2016 is unlike any other year at the Jim Joseph Foundation since I began working with Board Chair Al Levitt and the entire Board of Directors to build the organization that Jim Joseph, z”l, bestowed and envisioned. A schedule that calls for four of the Foundation’s Directors who were at the Board table a decade ago to rotate off the Board is now in effect. Dr. Susan Folkman concludes her dedicated service this first week of 2016. Dr. Folkman will be followed this year by Jerry Somers and Phyllis Cook, respectively (following the Foundation’s second and fourth 2016 Board meetings), each completing multiple terms as a founding Director. In addition to Directors’ departures, this is my final year as the Foundation’s ...More

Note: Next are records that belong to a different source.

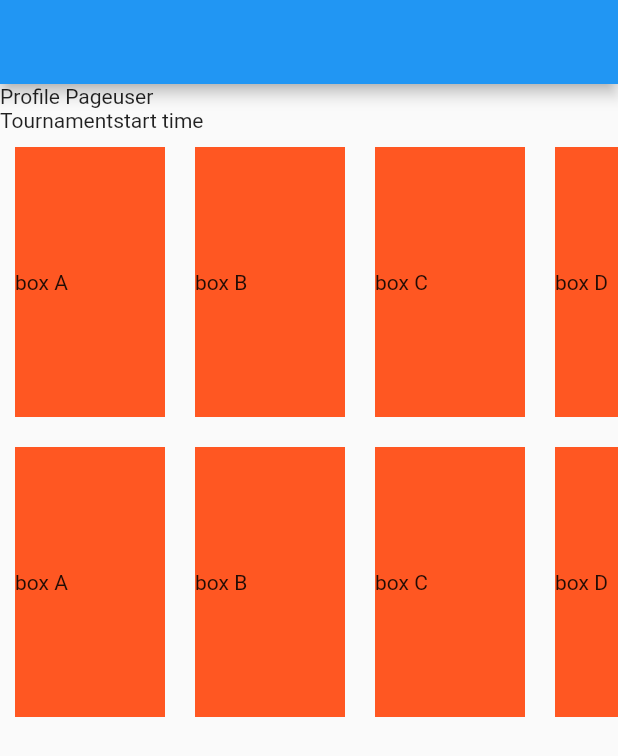
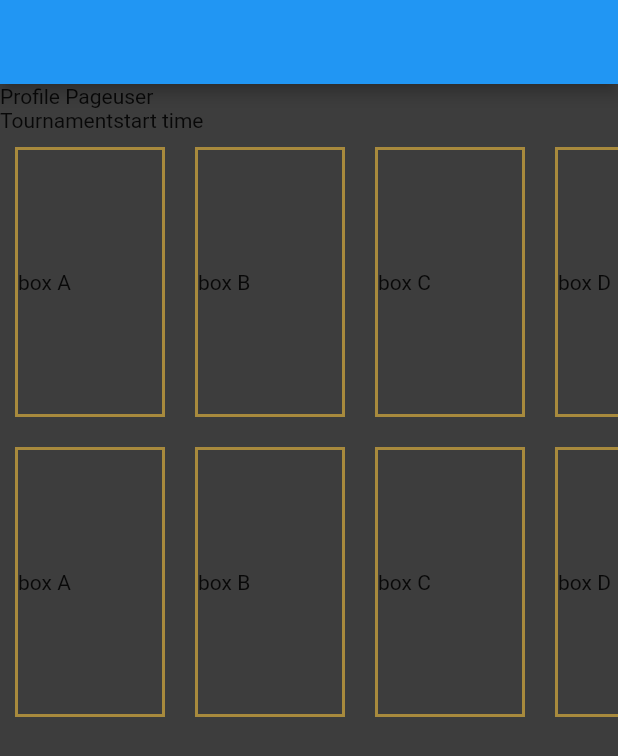
Before and after one commit to ggtournaments/ggtournaments.github.io, a Flutter app: the screen it shows after launch, on a phone screen of 412 x 824 dp. Shown: the top 756 px of the screen. Run offline on Flutter 3.47's test engine with Material 2 defaults, Android fonts, the phone set to English and light mode, and no system bars.

Commit message:
latest edits Robert

```diff
--- a/gg_tournaments/lib/profile.dart
+++ b/gg_tournaments/lib/profile.dart
@@ -24,6 +24,7 @@ class ProfilePage extends StatelessWidget {
   Widget build(BuildContext context) {
     // TODO: implement build
     return Scaffold(
+      backgroundColor: Color(0xFF3d3d3d),
       appBar: AppBar(),
       body: Center(
         // Work from here
--- a/gg_tournaments/lib/widgets.dart
+++ b/gg_tournaments/lib/widgets.dart
@@ -1,4 +1,6 @@
 import 'package:flutter/material.dart';
+
+
 Widget rowWidget(String text1, String text2) {
   return Row(
     children: <Widget>[
@@ -11,7 +13,12 @@ Widget rowWidget(String text1, String text2) {
 Widget scrollBox(String text1){
   return Container(
     width: 100,
-    color: Colors.deepOrange,
+    decoration: new BoxDecoration(
+      border: Border.all(width: 2.0, color: const Color(0xFFA88A3D)),
+      color: Color(0xFF3d3d3d),
+    ),
+
+
     margin: new EdgeInsets.symmetric(horizontal: 10, vertical: 10,),
     child: Row(
       children: <Widget>[
```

The Give and Take of Philanthropy: Investing in Planning              

By Steven Green on December 15th, 2015

There is a great disparity between the nonprofit organizations that provide services ranging from hunger relief to the arts, and the traditionally slower-to-act philanthropic foundations that fund them. During my time in the nonprofit world, I have grown to appreciate that both sectors have valid reasons for operating at the pace at which they are comfortable. As a ubiquitous example, disease and famine plague populations indigenous to third world countries. The longer we delay sending resources, the more suffering will occur. While on its surface this example seems to be an argument for the “hare” approach—the fastest acting organizations deliver resources immediately to those in need—it also makes a case for the “tortoise” approach, which includes more diligent planning towards ...More

Israel and Philanthropic Inspiration

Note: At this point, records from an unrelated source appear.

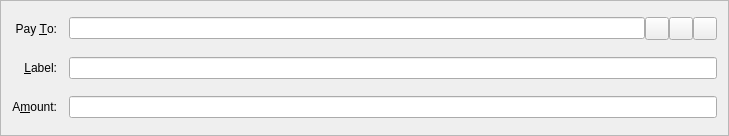
Old version of the form src/qt/forms/sendcoinsentry.ui in the repository ShardcoinRepo/shard.
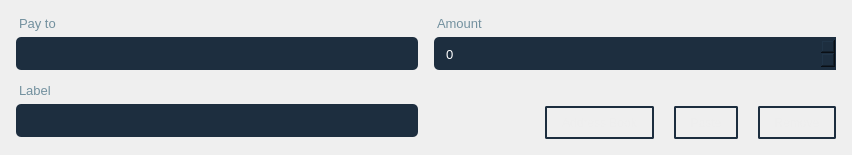
New version of the form. Icons and pictures are not drawn. Custom widgets are drawn as their Qt base class.

```diff
--- a/src/qt/forms/sendcoinsentry.ui
+++ b/src/qt/forms/sendcoinsentry.ui
@@ -6,13 +6,35 @@
    <rect>
     <x>0</x>
     <y>0</y>
-    <width>729</width>
-    <height>136</height>
+    <width>852</width>
+    <height>155</height>
    </rect>
   </property>
+  <property name="sizePolicy">
+   <sizepolicy hsizetype="Expanding" vsizetype="Preferred">
+    <horstretch>0</horstretch>
+    <verstretch>0</verstretch>
+   </sizepolicy>
+  </property>
+  <property name="minimumSize">
+   <size>
+    <width>0</width>
+    <height>155</height>
+   </size>
+  </property>
+  <property name="maximumSize">
+   <size>
+    <width>16777215</width>
+    <height>155</height>
+   </size>
+  </property>
   <property name="windowTitle">
    <string>Form</string>
   </property>
+  <property name="styleSheet">
+   <string notr="true">border:0px;
+ background:'#102537';</string>
+  </property>
   <property name="frameShape">
    <enum>QFrame::StyledPanel</enum>
   </property>
@@ -20,123 +42,515 @@
    <enum>QFrame::Sunken</enum>
   </property>
   <layout class="QGridLayout" name="gridLayout">
-   <property name="spacing">
-    <number>12</number>
+   <property name="leftMargin">
+    <number>16</number>
    </property>
-   <item row="5" column="0">
-    <widget class="QLabel" name="label">
-     <property name="text">
-      <string>A&amp;mount:</string>
+   <property name="topMargin">
+    <number>16</number>
+   </property>
+   <property name="rightMargin">
+    <number>16</number>
+   </property>
+   <property name="bottomMargin">
+    <number>16</number>
+   </property>
+   <property name="horizontalSpacing">
+    <number>16</number>
+   </property>
+   <item row="0" column="0">
+    <layout class="QHBoxLayout" name="horizontalLayout">
+     <property name="spacing">
+      <number>20</number>
      </property>
-     <property name="alignment">
-      <set>Qt::AlignRight|Qt::AlignTrailing|Qt::AlignVCenter</set>
+     <property name="sizeConstraint">
+      <enum>QLayout::SetDefaultConstraint</enum>
      </property>
-     <property name="buddy">
-      <cstring>payAmount</cstring>
+     <property name="leftMargin">
+      <number>0</number>
      </property>
-    </widget>
-   </item>
-   <item row="3" column="0">
-    <widget class="QLabel" name="label_2">
-     <property name="text">
-      <string>Pay &amp;To:</string>
+     <property name="topMargin">
+      <number>0</number>
      </property>
-     <property name="alignment">
-      <set>Qt::AlignRight|Qt::AlignTrailing|Qt::AlignVCenter</set>
+     <property name="rightMargin">
+      <number>0</number>
      </property>
-     <property name="buddy">
-      <cstring>payTo</cstring>
+     <property name="bottomMargin">
+      <number>0</number>
      </property>
-    </widget>
+     <item>
+      <layout class="QVBoxLayout" name="verticalLayout">
+       <property name="spacing">
+        <number>0</number>
+       </property>
+       <item>
+        <layout class="QVBoxLayout" name="p">
+         <property name="spacing">
+          <number>0</number>
+         </property>
+         <item>
+          <widget class="QLabel" name="label_2">
+           <property name="sizePolicy">
+            <sizepolicy hsizetype="Expanding" vsizetype="Fixed">
+             <horstretch>0</horstretch>
+             <verstretch>0</verstretch>
+            </sizepolicy>
+           </property>
+           <property name="font">
+            <font>
+             <pointsize>10</pointsize>
+             <italic>false</italic>
+            </font>
+           </property>
+           <property name="styleSheet">
+            <string notr="true">color:#72909e;margin-bottom:6px;</string>
+           </property>
+           <property name="text">
+            <string>Pay to</string>
+           </property>
+           <property name="alignment">
+            <set>Qt::AlignLeading|Qt::AlignLeft|Qt::AlignVCenter</set>
+           </property>
+           <property name="buddy">
+            <cstring>payTo</cstring>
+           </property>
+          </widget>
+         </item>
+         <item>
+          <widget class="QValidatedLineEdit" name="payTo">
+           <property name="minimumSize">
+            <size>
+             <width>0</width>
+             <height>35</height>
+            </size>
+           </property>
+           <property name="maximumSize">
+            <size>
+             <width>16777215</width>
+             <height>35</height>
+            </size>
+           </property>
+           <property name="font">
+            <font>
+             <pointsize>10</pointsize>
+            </font>
+           </property>
+           <property name="toolTip">
+            <string>The address to send the payment to (e.g. DPpauUHW4ksipzUQhKKVAxscM6UonAAjhX)</string>
+           </property>
+           <property name="styleSheet">
+            <string notr="true">background:#1d2e3f;
+color:white;
+padding:7px;
+border-radius:5px;
+font: 10pt 'Ubuntu';
+margin-bottom:2px;</string>
+           </property>
+           <property name="maxLength">
+            <number>34</number>
+           </property>
+          </widget>
+         </item>
+        </layout>
+       </item>
+       <item>
+        <layout class="QVBoxLayout" name="verticalLayout_7">
+         <property name="leftMargin">
+          <number>6</number>
+         </property>
+         <property name="topMargin">
+          <number>6</number>
+         </property>
+         <item>
+          <spacer name="verticalSpacer_2">
+           <property name="orientation">
+            <enum>Qt::Vertical</enum>
+           </property>
+           <property name="sizeHint" stdset="0">
+            <size>
+             <width>20</width>
+             <height>40</height>
+            </size>
+           </property>
+          </spacer>
+         </item>
+        </layout>
+       </item>
+       <item>
+        <layout class="QVBoxLayout" name="verticalLayout_4">
+         <property name="spacing">
+          <number>0</number>
+         </property>
+         <item>
+          <widget class="QLabel" name="label_4">
+           <property name="sizePolicy">
+            <sizepolicy hsizetype="Expanding" vsizetype="Fixed">
+             <horstretch>0</horstretch>
+             <verstretch>0</verstretch>
+            </sizepolicy>
+           </property>
+           <property name="font">
+            <font>
+             <pointsize>10</pointsize>
+            </font>
+           </property>
+           <property name="styleSheet">
+            <string notr="true">color:#72909e;margin-bottom:6px;</string>
+           </property>
+           <property name="text">
+            <string>Label</string>
+           </property>
+           <property name="alignment">
+            <set>Qt::AlignLeading|Qt::AlignLeft|Qt::AlignVCenter</set>
+           </property>
+           <property name="buddy">
+            <cstring>addAsLabel</cstring>
+           </property>
+          </widget>
+         </item>
+         <item>
+          <widget class="QValidatedLineEdit" name="addAsLabel">
+           <property name="minimumSize">
+            <size>
+             <width>0</width>
+             <height>35</height>
+            </size>
+           </property>
+           <property name="maximumSize">
+            <size>
+             <width>16777215</width>
+             <height>35</height>
+            </size>
+           </property>
+           <property name="font">
+            <font>
+             <pointsize>10</pointsize>
+            </font>
+           </property>
+           <property name="toolTip">
+            <string>Enter a label for this address to add it to your address book</string>
+           </property>
+           <property name="styleSheet">
+            <string notr="true">background:#1d2e3f;
+color:white;
+padding:7px;
+border-radius:5px;
+font: 10pt 'Ubuntu';
+margin-bottom:2px;</string>
+           </property>
+          </widget>
+         </item>
+        </layout>
+       </item>
+      </layout>
+     </item>
+    </layout>
    </item>
-   <item row="5" column="1">
-    <widget class="BitcoinAmountField" name="payAmount"/>
-   </item>
-   <item row="4" column="0">
-    <widget class="QLabel" name="label_4">
-     <property name="text">
-      <string>&amp;Label:</string>
-     </property>
-     <property name="alignment">
-      <set>Qt::AlignRight|Qt::AlignTrailing|Qt::AlignVCenter</set>
-     </property>
-     <property name="buddy">
-      <cstring>addAsLabel</cstring>
-     </property>
-    </widget>
-   </item>
-   <item row="3" column="1">
-    <layout class="QHBoxLayout" name="payToLayout">
+   <item row="0" column="1">
+    <layout class="QVBoxLayout" name="verticalLayout_2">
      <property name="spacing">
       <number>0</number>
      </property>
      <item>
-      <widget class="QValidatedLineEdit" name="payTo">
-       <property name="toolTip">
-        <string>The address to send the payment to (e.g. DPpauUHW4ksipzUQhKKVAxscM6UonAAjhX)</string>
+      <layout class="QVBoxLayout" name="verticalLayout_5">
+       <property name="spacing">
+        <number>0</number>
        </property>
-       <property name="maxLength">
-        <number>34</number>
+       <property name="sizeConstraint">
+        <enum>QLayout::SetDefaultConstraint</enum>
        </property>
-      </widget>
+       <item>
+        <widget class="QLabel" name="label">
+         <property name="sizePolicy">
+          <sizepolicy hsizetype="Expanding" vsizetype="Fixed">
+           <horstretch>0</horstretch>
+           <verstretch>0</verstretch>
+          </sizepolicy>
+         </property>
+         <property name="font">
+          <font>
+           <pointsize>10</pointsize>
+          </font>
+         </property>
+         <property name="styleSheet">
+          <string notr="true">color:#72909e;margin-bottom:6px;</string>
+         </property>
+         <property name="text">
+          <string>Amount</string>
+         </property>
+         <property name="alignment">
+          <set>Qt::AlignLeading|Qt::AlignLeft|Qt::AlignVCenter</set>
+         </property>
+         <property name="buddy">
+          <cstring>payAmount</cstring>
+         </property>
+        </widget>
+       </item>
+       <item>
+        <widget class="BitcoinAmountField" name="payAmount">
+         <property name="sizePolicy">
+          <sizepolicy hsizetype="Expanding" vsizetype="Fixed">
+           <horstretch>0</horstretch>
+           <verstretch>0</verstretch>
+          </sizepolicy>
+         </property>
+         <property name="minimumSize">
+          <size>
+           <width>0</width>
+           <height>33</height>
+          </size>
+         </property>
+         <property name="maximumSize">
+          <size>
+           <width>16777215</width>
+           <height>33</height>
+          </size>
+         </property>
+         <property name="font">
+          <font>
+           <pointsize>10</pointsize>
+          </font>
+         </property>
+         <property name="styleSheet">
+          <string notr="true">background:#1d2e3f;
+color:white;
+padding:10px;
+border-radius:5px;
+border-bottom-right-radius:0px;
+border-top-right-radius:0px;
+
+font: 10pt 'Ubuntu';
+
+</string>
+         </property>
+        </widget>
+       </item>
+      </layout>
      </item>
      <item>
-      <widget class="QToolButton" name="addressBookButton">
-       <property name="toolTip">
-        <string>Choose address from address book</string>
-       </property>
-       <property name="text">
-        <string/>
-       </property>
-       <property name="icon">
-        <iconset resource="../bitcoin.qrc">
-         <normaloff>:/icons/address-book</normaloff>:/icons/address-book</iconset>
-       </property>
-       <property name="shortcut">
-        <string>Alt+A</string>
-       </property>
-      </widget>
+      <layout class="QVBoxLayout" name="verticalLayout_3">
+       <item>
+        <spacer name="verticalSpacer">
+         <property name="orientation">
+          <enum>Qt::Vertical</enum>
+         </property>
+         <property name="sizeHint" stdset="0">
+          <size>
+           <width>20</width>
+           <height>40</height>
+          </size>
+         </property>
+        </spacer>
+       </item>
+      </layout>
      </item>
      <item>
-      <widget class="QToolButton" name="pasteButton">
-       <property name="toolTip">
-        <string>Paste address from clipboard</string>
+      <layout class="QHBoxLayout" name="horizontalLayout_2">
+       <property name="spacing">
+        <number>20</number>
        </property>
-       <property name="text">
-        <string/>
+       <property name="sizeConstraint">
+        <enum>QLayout::SetDefaultConstraint</enum>
        </property>
-       <property name="icon">
-        <iconset resource="../bitcoin.qrc">
-         <normaloff>:/icons/editpaste</normaloff>:/icons/editpaste</iconset>
+       <property name="topMargin">
+        <number>0</number>
        </property>
-       <property name="shortcut">
-        <string>Alt+P</string>
+       <property name="bottomMargin">
+        <number>0</number>
        </property>
-      </widget>
+       <item>
+        <spacer name="horizontalSpacer">
+         <property name="orientation">
+          <enum>Qt::Horizontal</enum>
+         </property>
+         <property name="sizeHint" stdset="0">
+          <size>
+           <width>40</width>
+           <height>20</height>
+          </size>
+         </property>
+        </spacer>
+       </item>
+       <item>
+        <widget class="QToolButton" name="addressBookButton">
+         <property name="minimumSize">
+          <size>
+           <width>0</width>
+           <height>33</height>
+          </size>
+         </property>
+         <property name="maximumSize">
+          <size>
+           <width>9999999</width>
+           <height>33</height>
+          </size>
+         </property>
+         <property name="toolTip">
+          <string>Choose address from address book</string>
+         </property>
+         <property name="styleSheet">
+          <string notr="true">QToolButton { 
+ background-color: &quot;#0d2131&quot;;
+	border:2px solid #1d2e3f;
+color:#eeeeee;
+padding:5px 10px;
+	outline: none;
+border-radius:2px;
+
+}
+
+QToolButton:pressed {
+   background-color: &quot;#1d2e3f&quot;;
+border:2px solid gray;
+	color:white;
+
+}
+
+QToolButton:hover {
+     background-color: &quot;#102537&quot;;
+	border:2px solid #0f3e54;
+ }
+QToolButton:checked { 
+     background-color: &quot;#0d2131&quot;;
+border:2px solid #0f3e54;
+	color:white;
+
+ }
+QToolButton:disabled { 
+    background:'#0b1d2c';
+color:gray;
+border:2px solid #102537;
+ }
+</string>
+         </property>
+         <property name="text">
+          <string>Address Book</string>
+         </property>
+         <property name="shortcut">
+          <string>Alt+A</string>
+         </property>
+        </widget>
+       </item>
+       <item>
+        <widget class="QToolButton" name="pasteButton">
+         <property name="minimumSize">
+          <size>
+           <width>0</width>
+           <height>33</height>
+          </size>
+         </property>
+         <property name="maximumSize">
+          <size>
+           <width>9999999</width>
+           <height>33</height>
+          </size>
+         </property>
+         <property name="toolTip">
+          <string>Paste address from clipboard</string>
+         </property>
+         <property name="styleSheet">
+          <string notr="true">QToolButton { 
+ background-color: &quot;#0d2131&quot;;
+	border:2px solid #1d2e3f;
+color:#eeeeee;
+padding:5px 10px;
+	outline: none;
+border-radius:2px;
+
+}
+
+QToolButton:pressed {
+   background-color: &quot;#1d2e3f&quot;;
+border:2px solid gray;
+	color:white;
+
+}
+
+QToolButton:hover {
+     background-color: &quot;#102537&quot;;
+	border:2px solid #0f3e54;
+ }
+QToolButton:checked { 
+     background-color: &quot;#0d2131&quot;;
+border:2px solid #0f3e54;
+	color:white;
+
+ }
+QToolButton:disabled { 
+    background:'#0b1d2c';
+color:gray;
+border:2px solid #102537;
+ }
+</string>
+         </property>
+         <property name="text">
+          <string>Paste</string>
+         </property>
+         <property name="shortcut">
+          <string>Alt+P</string>
+         </property>
+        </widget>
+       </item>
+       <item>
+        <widget class="QToolButton" name="deleteButton">
+         <property name="minimumSize">
+          <size>
+           <width>0</width>
+           <height>33</height>
+          </size>
+         </property>
+         <property name="maximumSize">
+          <size>
+           <width>16777215</width>
+           <height>33</height>
+          </size>
+         </property>
+         <property name="toolTip">
+          <string>Remove this recipient</string>
+         </property>
+         <property name="styleSheet">
+          <string notr="true">QToolButton { 
+ background-color: &quot;#0d2131&quot;;
+	border:2px solid #1d2e3f;
+color:#eeeeee;
+padding:5px 10px;
+	outline: none;
+border-radius:2px;
+
+}
+
+QToolButton:pressed {
+   background-color: &quot;#1d2e3f&quot;;
+border:2px solid gray;
+	color:white;
+
+}
+
+QToolButton:hover {
+     background-color: &quot;#102537&quot;;
+	border:2px solid #0f3e54;
+ }
+QToolButton:checked { 
+     background-color: &quot;#0d2131&quot;;
+border:2px solid #0f3e54;
+	color:white;
+
+ }
+QToolButton:disabled { 
+    background:'#0b1d2c';
+color:gray;
+border:2px solid #102537;
+ }
+</string>
+         </property>
+         <property name="text">
+          <string>Remove</string>
+         </property>
+        </widget>
+       </item>
+      </layout>
      </item>
-     <item>
-      <widget class="QToolButton" name="deleteButton">
-       <property name="toolTip">
-        <string>Remove this recipient</string>
-       </property>
-       <property name="text">
-        <string/>
-       </property>
-       <property name="icon">
-        <iconset resource="../bitcoin.qrc">
-         <normaloff>:/icons/remove</normaloff>:/icons/remove</iconset>
-       </property>
-      </widget>
-     </item>
     </layout>
    </item>
-   <item row="4" column="1">
-    <widget class="QValidatedLineEdit" name="addAsLabel">
-     <property name="toolTip">
-      <string>Enter a label for this address to add it to your address book</string>
-     </property>
-    </widget>
-   </item>
   </layout>
  </widget>
  <customwidgets>
@@ -147,8 +561,8 @@
   </customwidget>
   <customwidget>
    <class>BitcoinAmountField</class>
-   <extends>QLineEdit</extends>
-   <header>bitcoinamountfield.h</header>
+   <extends>QSpinBox</extends>
+   <header location="global">bitcoinamountfield.h</header>
    <container>1</container>
   </customwidget>
  </customwidgets>
```
Left out of the diff: 6 changed lines with no effect on the pictures.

By Chip Edelsberg on July 8th, 2015

"Israel" Say the word in a gathering of almost any diverse group of Jews, and the room divides. “Israel" Write the word for almost any Jewish audience of readers—as I have done here—and expect that each individual immediately conjures up a passel of highly personalized associations and passionate opinions about political matters. Proceed with caution and make no assumptions as an author that there is agreement on what Israel means to your readers. That in mind, the Jim Joseph Foundation Board of Directors and professional staff recently returned from a week in Israel that included special immersion activities and our regular quarterly board meeting. Israel embraced us with her people and landscapes, language and culture. For whatever differences of opinions exist among the Directors ...More

My First Pesach at the Jim Joseph Foundation: Reflections from a Program Associate

By Jeff Tiell on April 13th, 2015

For all Jews worldwide, it recently was Pesach. What did it mean to you? To me, every year, it means reflection on two questions emanating from the same root: Am I free and Are we free? The “we” meaning my family, my friends, my communities (Jewish and otherwise), my city, our society, our world. These questions could be unpacked in a host of different ways, discussed, argued, and contested. After all, that’s the point right? For me, these questions held special significance this Pesach because I asked them as a recent hire of the Jim Joseph Foundation. At the end of January I began my job as Program Associate at the Foundation. The Program Associate role is a new one for ...More

The Jim Joseph Foundation invests in promising Jewish education grant initiatives. We partner with effective organizations that seek to inspire young people to discover the joy of living vibrant Jewish lives.